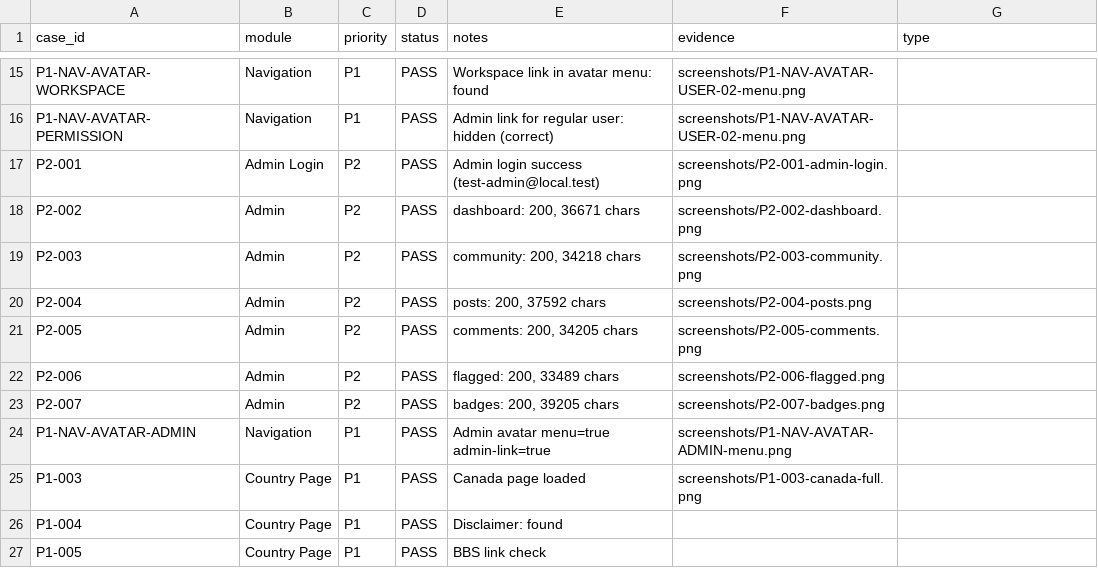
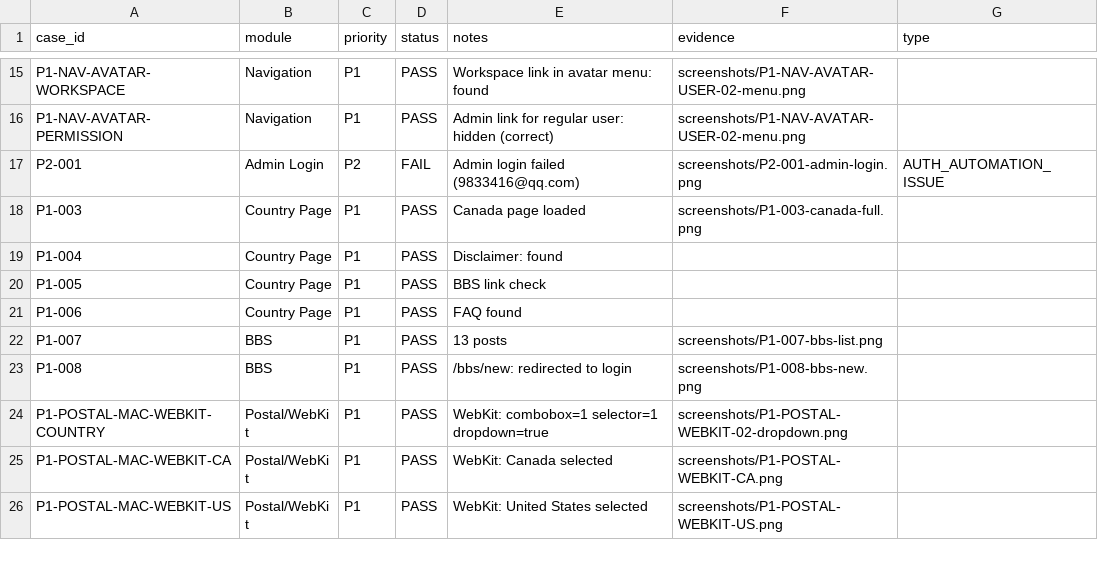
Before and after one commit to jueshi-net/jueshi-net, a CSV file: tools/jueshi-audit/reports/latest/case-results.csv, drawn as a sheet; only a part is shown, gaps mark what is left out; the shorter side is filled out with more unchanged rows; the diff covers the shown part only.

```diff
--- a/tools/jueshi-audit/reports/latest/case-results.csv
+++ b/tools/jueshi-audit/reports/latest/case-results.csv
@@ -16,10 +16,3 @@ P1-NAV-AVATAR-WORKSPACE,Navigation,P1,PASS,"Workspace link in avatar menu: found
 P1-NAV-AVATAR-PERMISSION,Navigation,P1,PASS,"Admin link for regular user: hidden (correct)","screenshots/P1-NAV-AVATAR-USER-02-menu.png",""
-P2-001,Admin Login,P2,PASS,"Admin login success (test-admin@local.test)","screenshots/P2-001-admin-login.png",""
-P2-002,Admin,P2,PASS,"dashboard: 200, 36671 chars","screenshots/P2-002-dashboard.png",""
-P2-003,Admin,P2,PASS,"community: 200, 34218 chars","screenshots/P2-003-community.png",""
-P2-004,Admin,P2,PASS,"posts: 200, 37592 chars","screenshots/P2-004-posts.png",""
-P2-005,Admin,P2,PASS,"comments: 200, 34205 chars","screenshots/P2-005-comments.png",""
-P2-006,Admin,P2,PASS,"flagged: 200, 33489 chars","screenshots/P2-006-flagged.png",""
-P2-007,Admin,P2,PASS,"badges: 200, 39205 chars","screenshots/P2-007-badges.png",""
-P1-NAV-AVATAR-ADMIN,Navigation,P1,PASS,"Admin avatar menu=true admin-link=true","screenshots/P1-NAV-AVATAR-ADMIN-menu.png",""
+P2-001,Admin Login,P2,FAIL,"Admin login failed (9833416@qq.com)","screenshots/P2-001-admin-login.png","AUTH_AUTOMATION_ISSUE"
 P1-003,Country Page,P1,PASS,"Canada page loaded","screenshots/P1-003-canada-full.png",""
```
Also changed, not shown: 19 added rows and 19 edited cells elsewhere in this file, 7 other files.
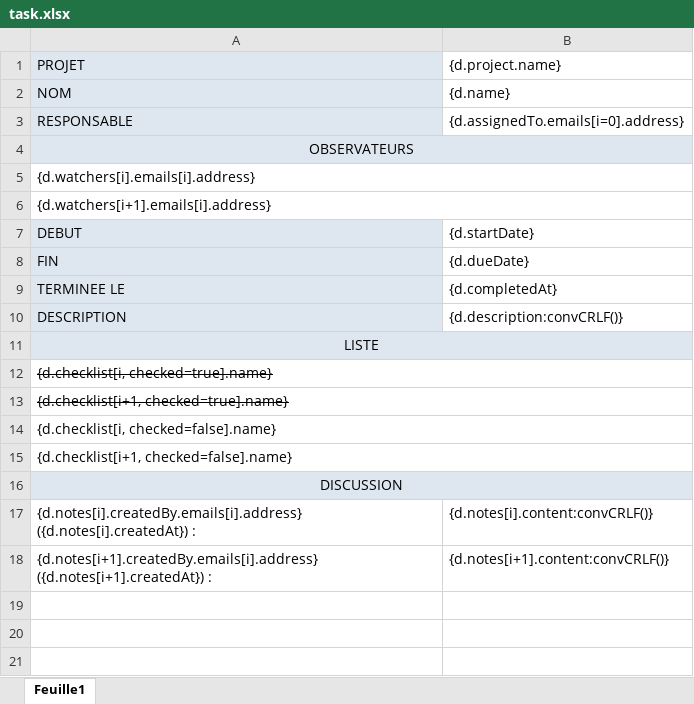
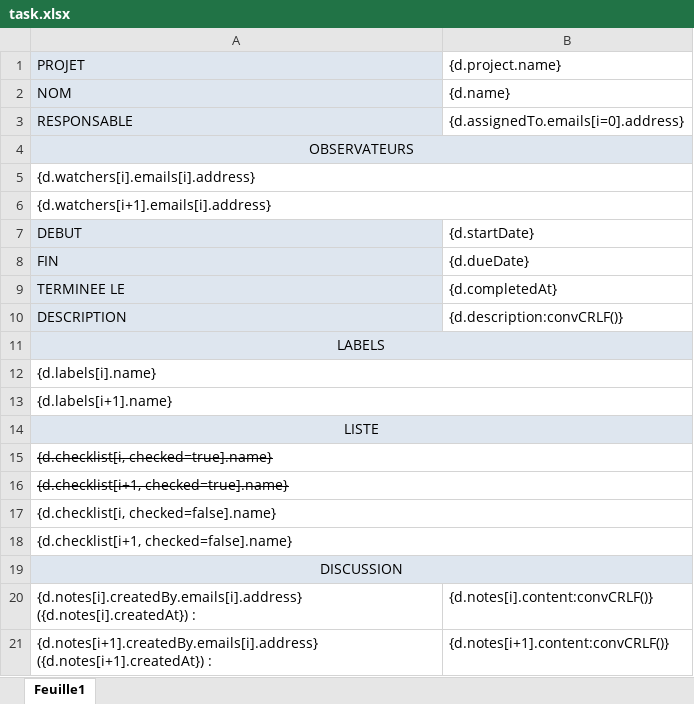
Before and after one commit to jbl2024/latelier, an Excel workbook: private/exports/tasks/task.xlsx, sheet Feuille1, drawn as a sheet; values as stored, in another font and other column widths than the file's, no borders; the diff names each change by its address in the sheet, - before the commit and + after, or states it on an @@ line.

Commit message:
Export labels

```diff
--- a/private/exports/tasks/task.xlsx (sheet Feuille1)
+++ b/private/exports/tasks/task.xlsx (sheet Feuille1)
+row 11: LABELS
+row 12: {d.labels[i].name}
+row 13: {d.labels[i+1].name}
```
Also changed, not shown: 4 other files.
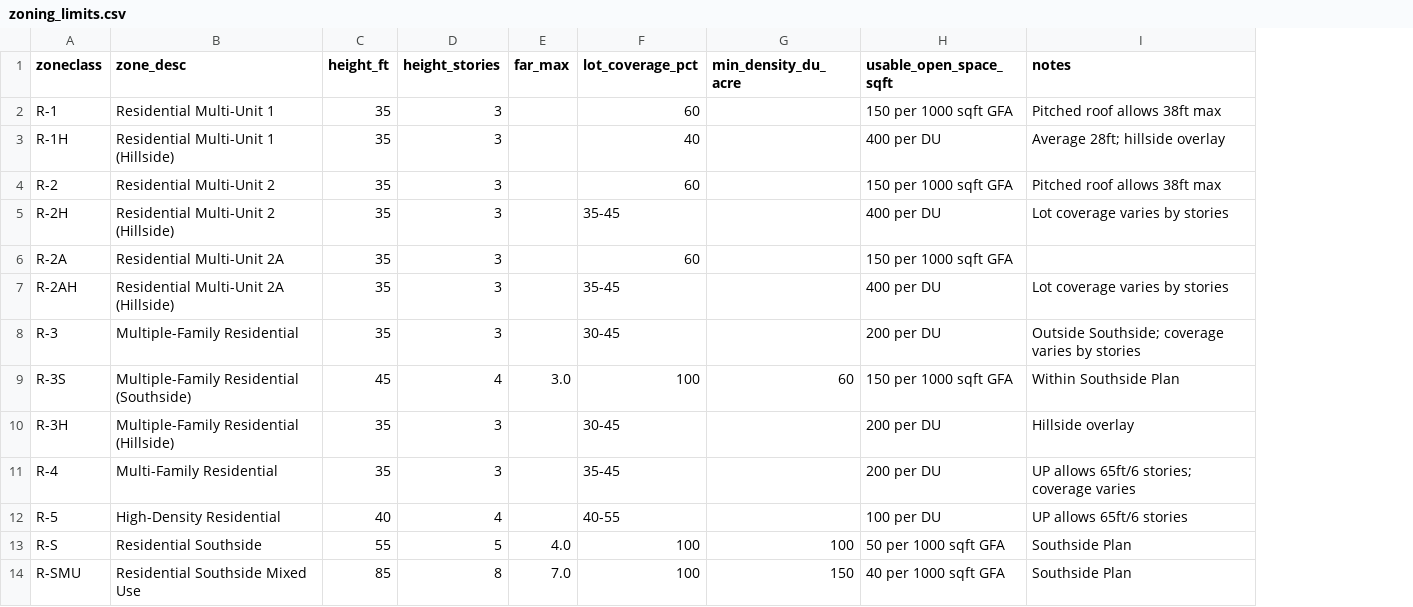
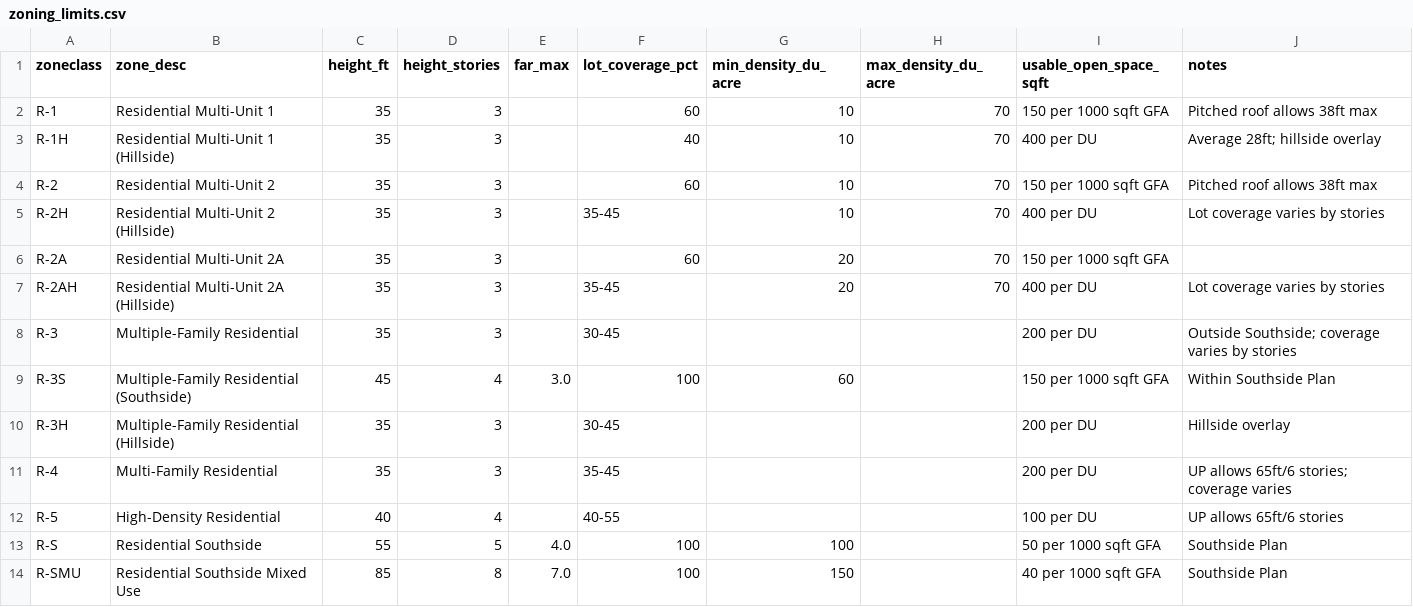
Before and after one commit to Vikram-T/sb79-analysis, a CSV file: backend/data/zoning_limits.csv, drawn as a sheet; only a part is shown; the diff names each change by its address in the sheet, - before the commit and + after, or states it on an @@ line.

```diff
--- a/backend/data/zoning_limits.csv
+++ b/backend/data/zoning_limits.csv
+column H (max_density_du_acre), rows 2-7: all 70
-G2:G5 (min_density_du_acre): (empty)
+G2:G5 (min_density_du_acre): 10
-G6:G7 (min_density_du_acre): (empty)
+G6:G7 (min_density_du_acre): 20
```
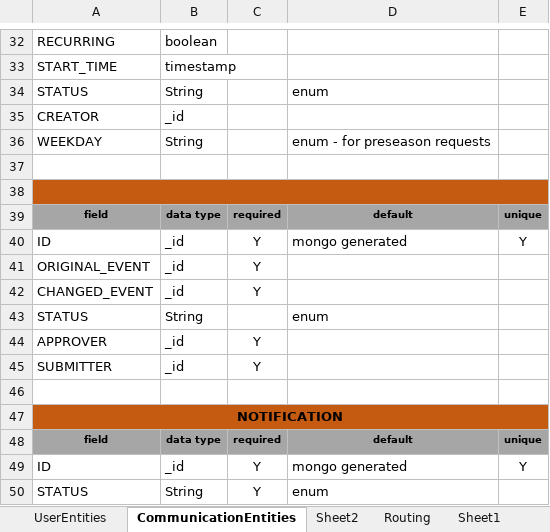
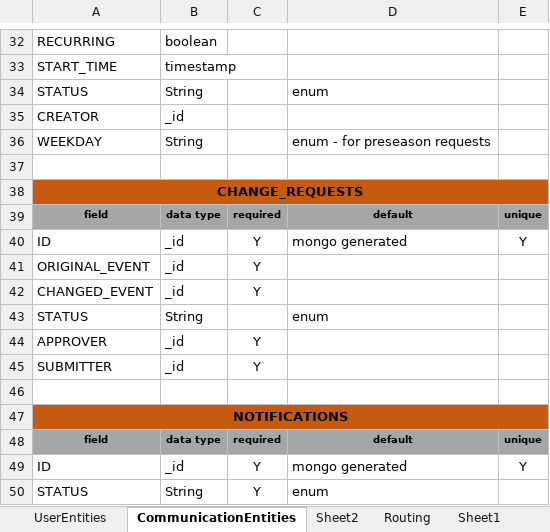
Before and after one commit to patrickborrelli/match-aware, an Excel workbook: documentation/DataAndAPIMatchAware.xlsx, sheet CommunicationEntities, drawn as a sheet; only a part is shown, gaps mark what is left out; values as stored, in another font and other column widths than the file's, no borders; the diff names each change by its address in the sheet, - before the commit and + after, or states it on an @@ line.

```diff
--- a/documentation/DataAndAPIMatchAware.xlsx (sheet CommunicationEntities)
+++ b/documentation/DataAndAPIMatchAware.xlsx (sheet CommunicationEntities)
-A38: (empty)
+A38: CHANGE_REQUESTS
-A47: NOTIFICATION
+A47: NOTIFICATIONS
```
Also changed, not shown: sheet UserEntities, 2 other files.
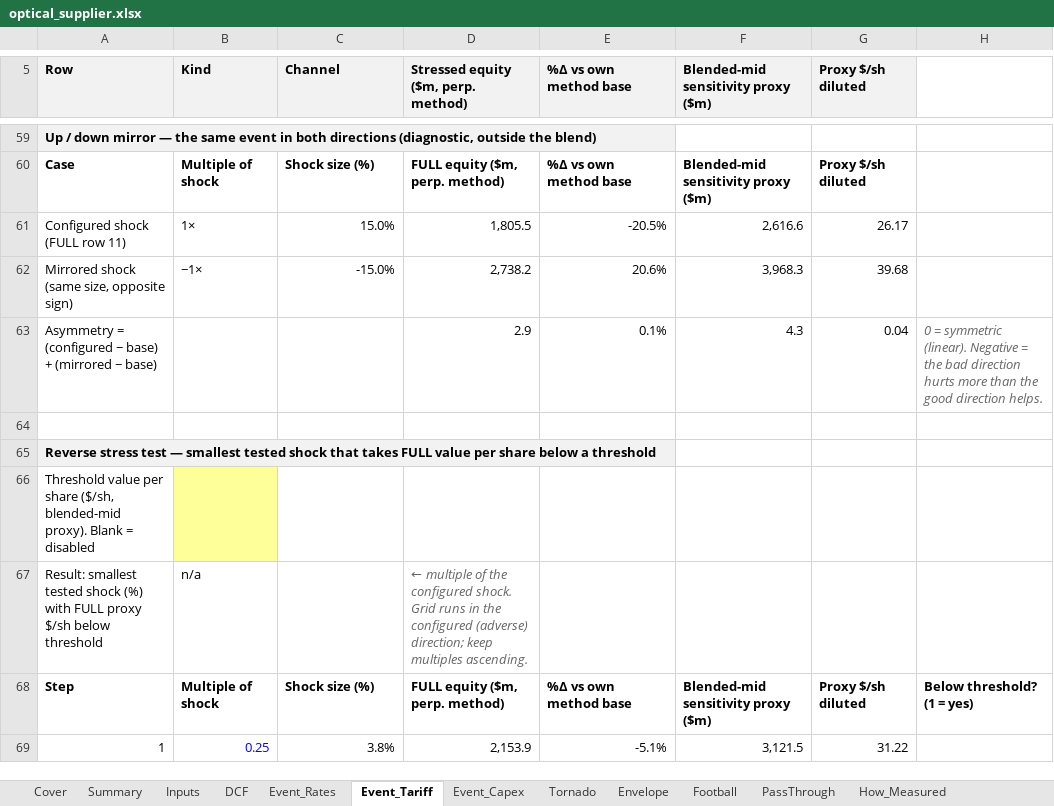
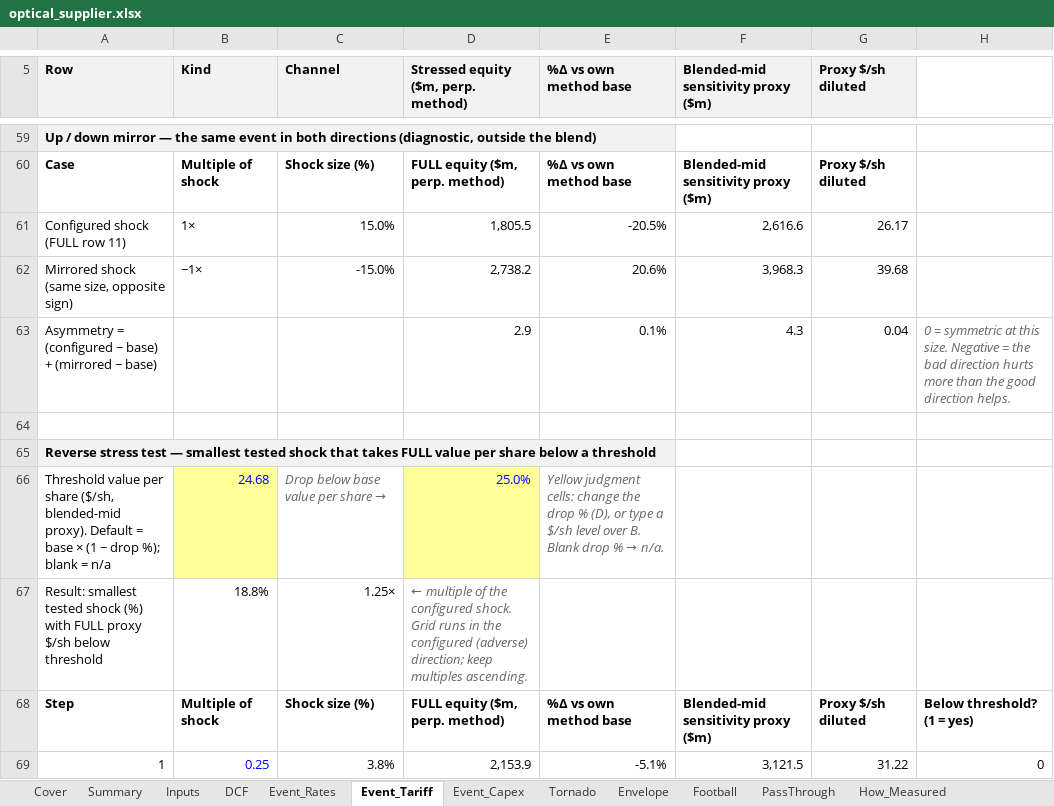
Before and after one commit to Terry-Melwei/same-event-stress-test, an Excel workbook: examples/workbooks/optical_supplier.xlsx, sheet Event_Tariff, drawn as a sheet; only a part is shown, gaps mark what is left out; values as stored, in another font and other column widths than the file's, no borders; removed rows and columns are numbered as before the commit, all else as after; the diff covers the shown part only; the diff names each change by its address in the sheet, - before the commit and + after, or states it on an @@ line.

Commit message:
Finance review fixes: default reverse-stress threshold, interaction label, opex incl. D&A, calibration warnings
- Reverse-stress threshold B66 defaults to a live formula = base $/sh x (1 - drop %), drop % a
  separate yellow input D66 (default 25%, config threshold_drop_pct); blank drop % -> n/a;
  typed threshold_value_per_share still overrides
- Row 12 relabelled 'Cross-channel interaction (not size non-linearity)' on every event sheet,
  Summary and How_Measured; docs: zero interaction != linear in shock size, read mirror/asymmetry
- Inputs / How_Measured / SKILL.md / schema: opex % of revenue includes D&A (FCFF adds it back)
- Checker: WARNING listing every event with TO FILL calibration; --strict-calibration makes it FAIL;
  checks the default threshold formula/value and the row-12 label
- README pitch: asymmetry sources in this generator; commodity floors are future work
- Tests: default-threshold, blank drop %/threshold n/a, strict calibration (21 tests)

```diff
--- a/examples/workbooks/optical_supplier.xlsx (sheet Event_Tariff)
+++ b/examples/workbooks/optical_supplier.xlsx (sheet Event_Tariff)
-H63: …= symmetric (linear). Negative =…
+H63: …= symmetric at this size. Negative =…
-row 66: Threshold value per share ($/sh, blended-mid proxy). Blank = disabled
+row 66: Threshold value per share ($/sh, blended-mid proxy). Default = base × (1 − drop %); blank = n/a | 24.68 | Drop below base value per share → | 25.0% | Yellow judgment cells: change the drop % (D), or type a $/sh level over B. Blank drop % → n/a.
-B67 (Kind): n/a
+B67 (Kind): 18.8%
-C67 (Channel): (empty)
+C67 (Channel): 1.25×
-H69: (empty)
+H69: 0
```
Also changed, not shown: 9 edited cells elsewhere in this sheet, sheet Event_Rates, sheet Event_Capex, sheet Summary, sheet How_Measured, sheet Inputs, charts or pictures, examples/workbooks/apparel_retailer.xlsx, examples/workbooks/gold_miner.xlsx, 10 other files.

....................

▶ [Exercise aim] Give back the data verbatim. The pictures are not part of the copy.

▶ [Worked solution]
Before and after one commit to jueshi-net/jueshi-net, a CSV file: tools/jueshi-audit/reports/latest/case-results.csv, drawn as a sheet; only a part is shown, gaps mark what is left out; the shorter side is filled out with more unchanged rows; the diff covers the shown part only.

```diff
--- a/tools/jueshi-audit/reports/latest/case-results.csv
+++ b/tools/jueshi-audit/reports/latest/case-results.csv
@@ -16,10 +16,3 @@ P1-NAV-AVATAR-WORKSPACE,Navigation,P1,PASS,"Workspace link in avatar menu: found
 P1-NAV-AVATAR-PERMISSION,Navigation,P1,PASS,"Admin link for regular user: hidden (correct)","screenshots/P1-NAV-AVATAR-USER-02-menu.png",""
-P2-001,Admin Login,P2,PASS,"Admin login success (test-admin@local.test)","screenshots/P2-001-admin-login.png",""
-P2-002,Admin,P2,PASS,"dashboard: 200, 36671 chars","screenshots/P2-002-dashboard.png",""
-P2-003,Admin,P2,PASS,"community: 200, 34218 chars","screenshots/P2-003-community.png",""
-P2-004,Admin,P2,PASS,"posts: 200, 37592 chars","screenshots/P2-004-posts.png",""
-P2-005,Admin,P2,PASS,"comments: 200, 34205 chars","screenshots/P2-005-comments.png",""
-P2-006,Admin,P2,PASS,"flagged: 200, 33489 chars","screenshots/P2-006-flagged.png",""
-P2-007,Admin,P2,PASS,"badges: 200, 39205 chars","screenshots/P2-007-badges.png",""
-P1-NAV-AVATAR-ADMIN,Navigation,P1,PASS,"Admin avatar menu=true admin-link=true","screenshots/P1-NAV-AVATAR-ADMIN-menu.png",""
+P2-001,Admin Login,P2,FAIL,"Admin login failed (9833416@qq.com)","screenshots/P2-001-admin-login.png","AUTH_AUTOMATION_ISSUE"
 P1-003,Country Page,P1,PASS,"Canada page loaded","screenshots/P1-003-canada-full.png",""
```
Also changed, not shown: 19 added rows and 19 edited cells elsewhere in this file, 7 other files.
Before and after one commit to jbl2024/latelier, an Excel workbook: private/exports/tasks/task.xlsx, sheet Feuille1, drawn as a sheet; values as stored, in another font and other column widths than the file's, no borders; the diff names each change by its address in the sheet, - before the commit and + after, or states it on an @@ line.

Commit message:
Export labels

```diff
--- a/private/exports/tasks/task.xlsx (sheet Feuille1)
+++ b/private/exports/tasks/task.xlsx (sheet Feuille1)
+row 11: LABELS
+row 12: {d.labels[i].name}
+row 13: {d.labels[i+1].name}
```
Also changed, not shown: 4 other files.
Before and after one commit to Vikram-T/sb79-analysis, a CSV file: backend/data/zoning_limits.csv, drawn as a sheet; only a part is shown; the diff names each change by its address in the sheet, - before the commit and + after, or states it on an @@ line.

```diff
--- a/backend/data/zoning_limits.csv
+++ b/backend/data/zoning_limits.csv
+column H (max_density_du_acre), rows 2-7: all 70
-G2:G5 (min_density_du_acre): (empty)
+G2:G5 (min_density_du_acre): 10
-G6:G7 (min_density_du_acre): (empty)
+G6:G7 (min_density_du_acre): 20
```
Before and after one commit to patrickborrelli/match-aware, an Excel workbook: documentation/DataAndAPIMatchAware.xlsx, sheet CommunicationEntities, drawn as a sheet; only a part is shown, gaps mark what is left out; values as stored, in another font and other column widths than the file's, no borders; the diff names each change by its address in the sheet, - before the commit and + after, or states it on an @@ line.

```diff
--- a/documentation/DataAndAPIMatchAware.xlsx (sheet CommunicationEntities)
+++ b/documentation/DataAndAPIMatchAware.xlsx (sheet CommunicationEntities)
-A38: (empty)
+A38: CHANGE_REQUESTS
-A47: NOTIFICATION
+A47: NOTIFICATIONS
```
Also changed, not shown: sheet UserEntities, 2 other files.
Before and after one commit to Terry-Melwei/same-event-stress-test, an Excel workbook: examples/workbooks/optical_supplier.xlsx, sheet Event_Tariff, drawn as a sheet; only a part is shown, gaps mark what is left out; values as stored, in another font and other column widths than the file's, no borders; removed rows and columns are numbered as before the commit, all else as after; the diff covers the shown part only; the diff names each change by its address in the sheet, - before the commit and + after, or states it on an @@ line.

Commit message:
Finance review fixes: default reverse-stress threshold, interaction label, opex incl. D&A, calibration warnings
- Reverse-stress threshold B66 defaults to a live formula = base $/sh x (1 - drop %), drop % a
  separate yellow input D66 (default 25%, config threshold_drop_pct); blank drop % -> n/a;
  typed threshold_value_per_share still overrides
- Row 12 relabelled 'Cross-channel interaction (not size non-linearity)' on every event sheet,
  Summary and How_Measured; docs: zero interaction != linear in shock size, read mirror/asymmetry
- Inputs / How_Measured / SKILL.md / schema: opex % of revenue includes D&A (FCFF adds it back)
- Checker: WARNING listing every event with TO FILL calibration; --strict-calibration makes it FAIL;
  checks the default threshold formula/value and the row-12 label
- README pitch: asymmetry sources in this generator; commodity floors are future work
- Tests: default-threshold, blank drop %/threshold n/a, strict calibration (21 tests)

```diff
--- a/examples/workbooks/optical_supplier.xlsx (sheet Event_Tariff)
+++ b/examples/workbooks/optical_supplier.xlsx (sheet Event_Tariff)
-H63: …= symmetric (linear). Negative =…
+H63: …= symmetric at this size. Negative =…
-row 66: Threshold value per share ($/sh, blended-mid proxy). Blank = disabled
+row 66: Threshold value per share ($/sh, blended-mid proxy). Default = base × (1 − drop %); blank = n/a | 24.68 | Drop below base value per share → | 25.0% | Yellow judgment cells: change the drop % (D), or type a $/sh level over B. Blank drop % → n/a.
-B67 (Kind): n/a
+B67 (Kind): 18.8%
-C67 (Channel): (empty)
+C67 (Channel): 1.25×
-H69: (empty)
+H69: 0
```
Also changed, not shown: 9 edited cells elsewhere in this sheet, sheet Event_Rates, sheet Event_Capex, sheet Summary, sheet How_Measured, sheet Inputs, charts or pictures, examples/workbooks/apparel_retailer.xlsx, examples/workbooks/gold_miner.xlsx, 10 other files.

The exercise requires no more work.